WORK INSTRUCTION:
Could you please retype all of the records exactly, skipping any pictures?

Dataset entries:
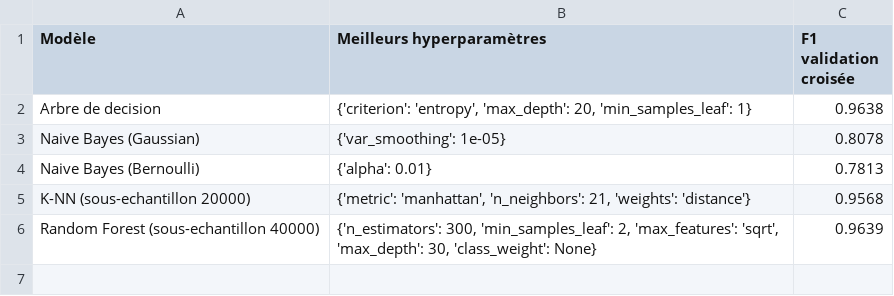
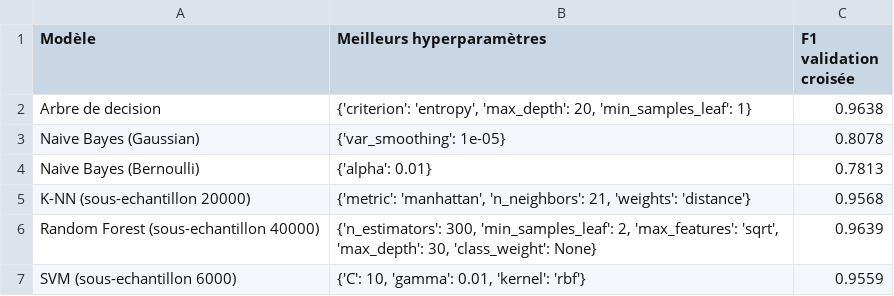
Before and after one commit to barellina/DM-Detection-Intrusions-UNSW-NB15, a CSV file: docs/optimisation_cv.csv, drawn as a sheet; the diff names each change by its address in the sheet, - before the commit and + after, or states it on an @@ line.

```diff
--- a/docs/optimisation_cv.csv
+++ b/docs/optimisation_cv.csv
+row 7: SVM (sous-echantillon 6000) | {'C': 10, 'gamma': 0.01, 'kernel': 'rbf'} | 0.9559
```
Also changed, not shown: docs/resultats_modeles.csv, 2 other files.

REPLY TO THE TASK:
Before and after one commit to barellina/DM-Detection-Intrusions-UNSW-NB15, a CSV file: docs/optimisation_cv.csv, drawn as a sheet; the diff names each change by its address in the sheet, - before the commit and + after, or states it on an @@ line.

```diff
--- a/docs/optimisation_cv.csv
+++ b/docs/optimisation_cv.csv
+row 7: SVM (sous-echantillon 6000) | {'C': 10, 'gamma': 0.01, 'kernel': 'rbf'} | 0.9559
```
Also changed, not shown: docs/resultats_modeles.csv, 2 other files.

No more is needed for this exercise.